EGU23-4648, updated on 22 Feb 2023
EGU General Assembly 2023
© Author(s) 2023. This work is distributed under
the Creative Commons Attribution 4.0 License.

The emergence of Continental Crust Revealed by Machine Learning

Chuntao Liu1,2, C. Brenhin Keller3, Xiaoming Liu4, and Zhou Zhang1,2
Chuntao Liu et al.
  • 1School of Earth Sciences, Zhejiang University, Hangzhou, China (,
  • 2Key Laboratory of Geoscience Big Data and Deep Resource of Zhejiang Province, Zhejiang University, Hangzhou, China (,
  • 3Department of Earth Sciences, Dartmouth College, Hanover, USA (
  • 4Department of Geological Sciences, The University of North Carolina at Chapel Hill, Chapel Hill, USA (

Reconstructing the emergence of the modern continental crust is crucial to understand the evolution of the crust, the onset of plate tectonics, elemental cycling, and long-term climate. However, it remains highly contentious about when and how the major subaerial continental crust emerged over time. Here, we used a machine learning (ML) model (XGBoost) to reveal the exposed history of continental crust over the last 3.8 billion years ago (Ga). First, we compiled ~10,000 modern subaerial or submarine basalts with major and trace elements to train the ML model.
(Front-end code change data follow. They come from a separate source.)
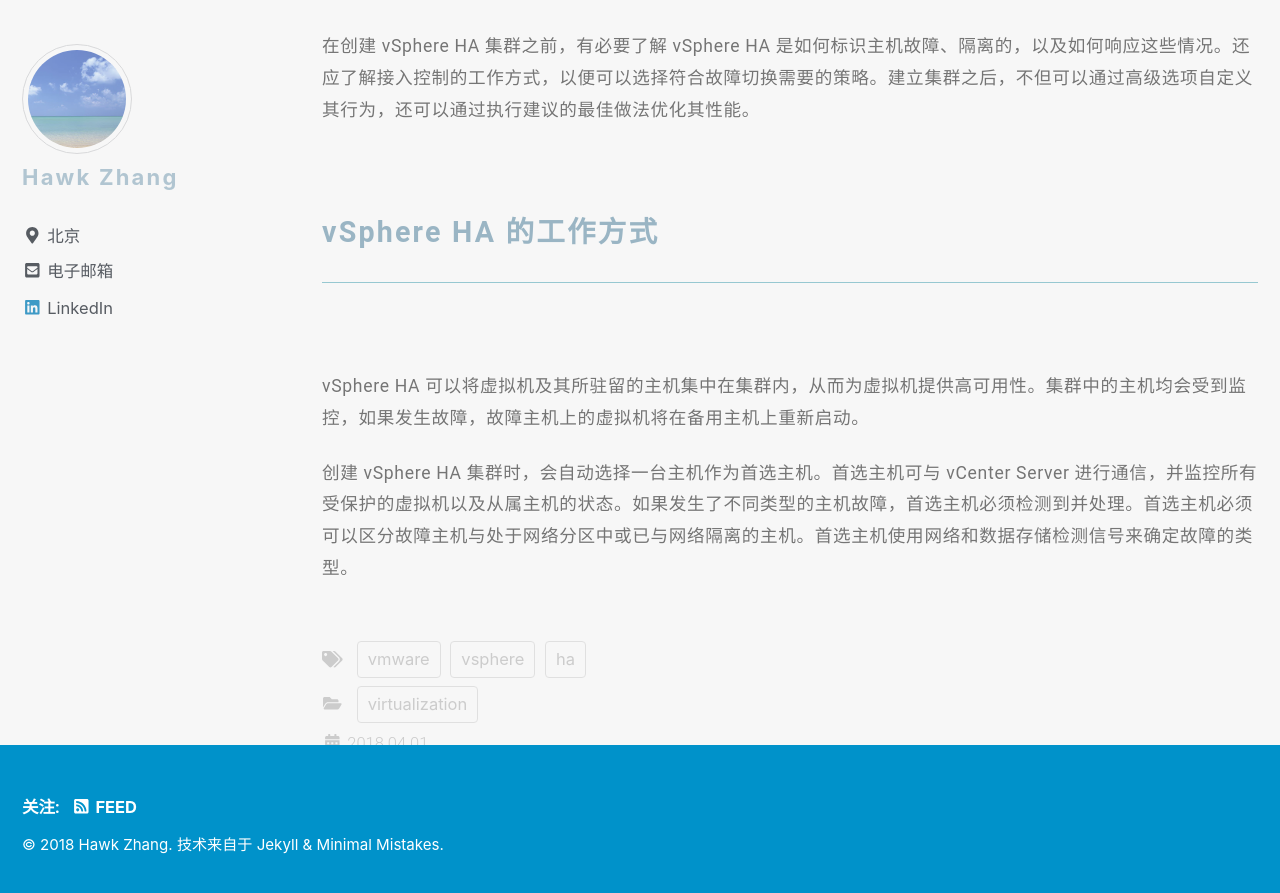
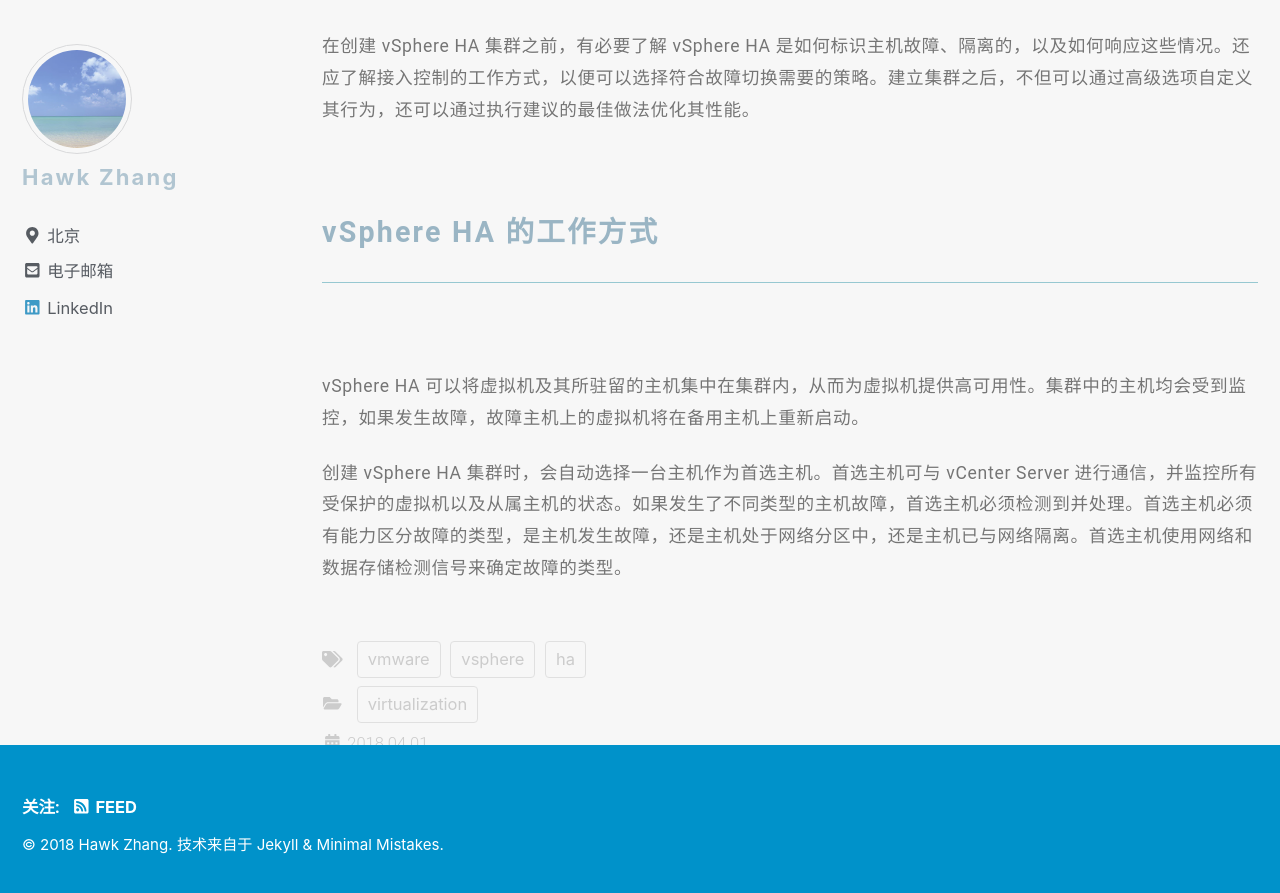
Before and after one commit to narru888/linotes_note, a Jekyll site: the page built from _posts/virtualizaion/2018-04-01-vsphere.ha.md, in a window 1280 px wide and 900 px high, scrolled down 5533 px. Shown: the top 893 px of the window. Built offline with Jekyll 4.4.1, drawn with Linux system fonts in a browser that asks for light colours; nearby versions of some CDN libraries; a script that is not in the unit is left out.

Commit message:
update on 2018-11-29 10:17:01 CST

```diff
--- a/_posts/virtualizaion/2018-04-01-vsphere.ha.md
+++ b/_posts/virtualizaion/2018-04-01-vsphere.ha.md
@@ -170,4 +170,4 @@
 
 vSphere HA 可以将虚拟机及其所驻留的主机集中在集群内，从而为虚拟机提供高可用性。集群中的主机均会受到监控，如果发生故障，故障主机上的虚拟机将在备用主机上重新启动。
 
-创建 vSphere HA 集群时，会自动选择一台主机作为首选主机。首选主机可与 vCenter Server 进行通信，并监控所有受保护的虚拟机以及从属主机的状态。如果发生了不同类型的主机故障，首选主机必须检测到并处理。首选主机必须可以区分故障主机与处于网络分区中或已与网络隔离的主机。首选主机使用网络和数据存储检测信号来确定故障的类型。
+创建 vSphere HA 集群时，会自动选择一台主机作为首选主机。首选主机可与 vCenter Server 进行通信，并监控所有受保护的虚拟机以及从属主机的状态。如果发生了不同类型的主机故障，首选主机必须检测到并处理。首选主机必须有能力区分故障的类型，是主机发生故障，还是主机处于网络分区中，还是主机已与网络隔离。首选主机使用网络和数据存储检测信号来确定故障的类型。
```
Then, the trained ML model (with resampling) was utilized to predict and calculate the mean proportions of subaerially erupted continental basaltic rocks since 3.8 Ga. The result suggested that the subaerial proportion only reached about 50% at ~2.5 Ga, indicating the exposure of the continental crust was far from the present-day level at the end of the Archean era. On the other hand, since ~1.8 Ga, the subaerial proportion of the continental crust exhibited a dynamic balance between ~60% and 80%, reaching the present-day level.

How to cite: Liu, C., Keller, C. B., Liu, X., and Zhang, Z.: The emergence of Continental Crust Revealed by Machine Learning, EGU General Assembly 2023, Vienna, Austria, 24–28 Apr 2023, EGU23-4648,, 2023.